▶ **TASK PROMPT**:
The lines wanted are those in the data below that include "staged".

### SUPPLIED RECORDS

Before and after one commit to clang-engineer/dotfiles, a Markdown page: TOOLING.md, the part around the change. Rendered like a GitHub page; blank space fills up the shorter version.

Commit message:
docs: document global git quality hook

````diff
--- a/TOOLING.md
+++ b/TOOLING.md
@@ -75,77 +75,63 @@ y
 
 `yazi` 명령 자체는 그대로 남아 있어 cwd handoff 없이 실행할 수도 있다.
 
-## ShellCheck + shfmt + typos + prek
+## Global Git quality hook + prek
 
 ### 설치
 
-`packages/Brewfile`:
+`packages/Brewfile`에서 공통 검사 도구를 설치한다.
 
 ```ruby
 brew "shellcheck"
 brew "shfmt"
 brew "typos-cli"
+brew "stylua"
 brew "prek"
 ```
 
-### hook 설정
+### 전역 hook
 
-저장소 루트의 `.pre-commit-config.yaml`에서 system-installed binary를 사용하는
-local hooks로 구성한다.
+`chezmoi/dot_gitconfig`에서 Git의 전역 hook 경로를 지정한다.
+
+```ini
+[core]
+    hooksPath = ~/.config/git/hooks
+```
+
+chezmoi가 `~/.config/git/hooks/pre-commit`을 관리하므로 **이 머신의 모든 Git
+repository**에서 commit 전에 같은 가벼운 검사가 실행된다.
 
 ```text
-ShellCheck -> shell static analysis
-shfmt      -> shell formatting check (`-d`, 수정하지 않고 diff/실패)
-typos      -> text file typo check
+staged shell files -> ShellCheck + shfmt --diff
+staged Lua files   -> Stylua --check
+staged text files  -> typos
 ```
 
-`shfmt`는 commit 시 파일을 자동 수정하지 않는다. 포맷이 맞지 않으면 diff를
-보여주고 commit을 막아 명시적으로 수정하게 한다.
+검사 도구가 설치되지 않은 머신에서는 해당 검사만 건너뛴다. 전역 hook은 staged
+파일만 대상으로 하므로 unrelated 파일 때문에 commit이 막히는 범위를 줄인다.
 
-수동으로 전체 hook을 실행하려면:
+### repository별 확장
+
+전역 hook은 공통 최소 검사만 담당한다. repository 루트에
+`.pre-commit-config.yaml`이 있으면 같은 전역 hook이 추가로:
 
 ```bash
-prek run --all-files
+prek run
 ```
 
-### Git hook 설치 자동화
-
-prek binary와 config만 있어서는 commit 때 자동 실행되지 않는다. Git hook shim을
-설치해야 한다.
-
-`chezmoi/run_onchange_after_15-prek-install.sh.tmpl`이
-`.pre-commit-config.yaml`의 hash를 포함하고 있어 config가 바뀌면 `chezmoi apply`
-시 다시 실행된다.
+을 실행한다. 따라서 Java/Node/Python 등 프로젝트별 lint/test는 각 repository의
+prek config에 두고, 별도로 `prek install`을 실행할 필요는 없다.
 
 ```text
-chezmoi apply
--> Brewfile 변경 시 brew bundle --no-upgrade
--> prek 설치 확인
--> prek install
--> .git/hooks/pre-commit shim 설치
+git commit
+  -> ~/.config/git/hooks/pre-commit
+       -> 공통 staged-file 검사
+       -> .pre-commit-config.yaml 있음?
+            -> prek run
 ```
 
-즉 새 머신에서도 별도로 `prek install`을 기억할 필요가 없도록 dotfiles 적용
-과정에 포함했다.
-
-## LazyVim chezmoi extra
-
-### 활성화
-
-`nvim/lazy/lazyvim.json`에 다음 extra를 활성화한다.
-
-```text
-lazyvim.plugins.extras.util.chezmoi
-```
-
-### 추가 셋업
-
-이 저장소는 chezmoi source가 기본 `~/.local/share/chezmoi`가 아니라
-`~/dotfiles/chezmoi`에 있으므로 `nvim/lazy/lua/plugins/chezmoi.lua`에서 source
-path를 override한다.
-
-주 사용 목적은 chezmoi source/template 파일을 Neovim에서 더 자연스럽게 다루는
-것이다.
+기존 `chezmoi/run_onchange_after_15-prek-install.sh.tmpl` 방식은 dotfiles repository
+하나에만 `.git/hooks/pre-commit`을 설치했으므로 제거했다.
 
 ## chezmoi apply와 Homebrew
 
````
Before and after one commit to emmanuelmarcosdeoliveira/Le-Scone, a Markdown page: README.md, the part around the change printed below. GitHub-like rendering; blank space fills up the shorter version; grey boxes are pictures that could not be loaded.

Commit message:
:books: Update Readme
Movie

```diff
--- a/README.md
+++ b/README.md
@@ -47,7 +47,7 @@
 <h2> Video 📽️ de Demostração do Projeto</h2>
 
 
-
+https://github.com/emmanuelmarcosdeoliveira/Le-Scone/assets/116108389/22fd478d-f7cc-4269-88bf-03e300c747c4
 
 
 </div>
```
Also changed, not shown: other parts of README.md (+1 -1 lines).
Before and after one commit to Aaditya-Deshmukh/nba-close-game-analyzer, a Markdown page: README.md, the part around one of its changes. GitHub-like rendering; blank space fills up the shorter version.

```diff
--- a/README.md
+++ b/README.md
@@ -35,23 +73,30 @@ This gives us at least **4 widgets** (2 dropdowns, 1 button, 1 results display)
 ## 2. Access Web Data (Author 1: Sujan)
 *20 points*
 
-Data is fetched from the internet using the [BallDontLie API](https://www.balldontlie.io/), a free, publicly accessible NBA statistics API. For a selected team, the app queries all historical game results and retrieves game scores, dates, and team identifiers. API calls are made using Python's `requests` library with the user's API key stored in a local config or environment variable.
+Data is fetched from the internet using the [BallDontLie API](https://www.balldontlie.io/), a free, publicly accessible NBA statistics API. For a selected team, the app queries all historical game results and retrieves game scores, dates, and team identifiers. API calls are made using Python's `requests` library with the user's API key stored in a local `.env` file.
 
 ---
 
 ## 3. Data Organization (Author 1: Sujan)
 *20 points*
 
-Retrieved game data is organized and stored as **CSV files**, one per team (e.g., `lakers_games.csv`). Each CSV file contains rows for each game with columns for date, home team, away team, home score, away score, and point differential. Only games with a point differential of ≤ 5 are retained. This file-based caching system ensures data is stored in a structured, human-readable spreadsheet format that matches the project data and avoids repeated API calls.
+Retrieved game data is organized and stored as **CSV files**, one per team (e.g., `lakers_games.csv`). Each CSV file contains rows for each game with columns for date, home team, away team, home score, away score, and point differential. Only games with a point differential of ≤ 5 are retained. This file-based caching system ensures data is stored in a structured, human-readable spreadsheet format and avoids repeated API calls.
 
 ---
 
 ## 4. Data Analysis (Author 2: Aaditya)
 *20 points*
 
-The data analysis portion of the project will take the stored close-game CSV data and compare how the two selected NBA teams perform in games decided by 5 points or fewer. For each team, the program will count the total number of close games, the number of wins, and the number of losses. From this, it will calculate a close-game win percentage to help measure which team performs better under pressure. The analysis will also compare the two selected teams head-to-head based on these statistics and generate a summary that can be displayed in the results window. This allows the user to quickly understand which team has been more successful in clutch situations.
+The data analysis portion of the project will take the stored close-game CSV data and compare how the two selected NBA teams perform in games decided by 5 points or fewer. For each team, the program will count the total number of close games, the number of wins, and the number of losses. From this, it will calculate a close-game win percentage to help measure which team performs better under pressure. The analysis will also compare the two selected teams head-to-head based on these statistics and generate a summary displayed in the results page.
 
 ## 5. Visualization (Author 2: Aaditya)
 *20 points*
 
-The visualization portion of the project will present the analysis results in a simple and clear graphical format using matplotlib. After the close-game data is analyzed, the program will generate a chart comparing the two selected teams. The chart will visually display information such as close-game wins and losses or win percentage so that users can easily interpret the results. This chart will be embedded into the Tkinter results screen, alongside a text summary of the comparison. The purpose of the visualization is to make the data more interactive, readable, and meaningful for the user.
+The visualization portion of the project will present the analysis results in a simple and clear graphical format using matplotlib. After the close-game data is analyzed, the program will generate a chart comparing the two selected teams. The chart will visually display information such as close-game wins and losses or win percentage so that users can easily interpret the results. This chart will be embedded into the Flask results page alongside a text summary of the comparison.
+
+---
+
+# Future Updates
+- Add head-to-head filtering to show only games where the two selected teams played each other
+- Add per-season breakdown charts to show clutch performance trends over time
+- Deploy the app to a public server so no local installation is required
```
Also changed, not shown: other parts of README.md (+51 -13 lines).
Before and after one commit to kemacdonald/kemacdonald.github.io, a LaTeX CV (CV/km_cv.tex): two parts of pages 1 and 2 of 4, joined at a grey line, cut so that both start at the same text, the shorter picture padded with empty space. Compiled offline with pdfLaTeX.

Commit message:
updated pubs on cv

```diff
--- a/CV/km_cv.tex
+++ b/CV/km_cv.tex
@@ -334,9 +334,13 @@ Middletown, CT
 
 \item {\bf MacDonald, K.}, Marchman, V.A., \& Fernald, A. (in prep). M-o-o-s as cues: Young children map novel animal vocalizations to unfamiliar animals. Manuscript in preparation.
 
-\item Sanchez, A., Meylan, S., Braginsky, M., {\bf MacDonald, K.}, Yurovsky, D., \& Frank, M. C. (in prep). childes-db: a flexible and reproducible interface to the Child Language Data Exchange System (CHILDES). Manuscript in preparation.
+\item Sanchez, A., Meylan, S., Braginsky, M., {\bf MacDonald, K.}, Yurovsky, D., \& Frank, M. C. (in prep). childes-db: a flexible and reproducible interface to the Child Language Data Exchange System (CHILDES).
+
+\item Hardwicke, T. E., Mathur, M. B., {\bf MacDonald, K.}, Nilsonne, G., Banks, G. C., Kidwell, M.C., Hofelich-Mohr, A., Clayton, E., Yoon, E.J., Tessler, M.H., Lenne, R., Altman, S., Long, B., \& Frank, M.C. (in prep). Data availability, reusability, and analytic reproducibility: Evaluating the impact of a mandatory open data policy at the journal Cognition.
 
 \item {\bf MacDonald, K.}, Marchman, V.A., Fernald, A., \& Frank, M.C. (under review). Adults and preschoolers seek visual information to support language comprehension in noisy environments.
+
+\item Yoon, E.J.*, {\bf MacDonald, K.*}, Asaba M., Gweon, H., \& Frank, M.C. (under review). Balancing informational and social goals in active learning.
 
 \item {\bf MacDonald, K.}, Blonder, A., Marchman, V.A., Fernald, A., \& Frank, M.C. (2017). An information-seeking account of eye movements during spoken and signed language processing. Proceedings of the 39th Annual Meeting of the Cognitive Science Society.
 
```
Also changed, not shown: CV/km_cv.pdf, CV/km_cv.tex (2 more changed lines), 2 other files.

######

▶ **EXERCISE SOLUTION**:
+staged shell files -> ShellCheck + shfmt --diff
+staged Lua files   -> Stylua --check
+staged text files  -> typos
+검사 도구가 설치되지 않은 머신에서는 해당 검사만 건너뛴다. 전역 hook은 staged
+       -> 공통 staged-file 검사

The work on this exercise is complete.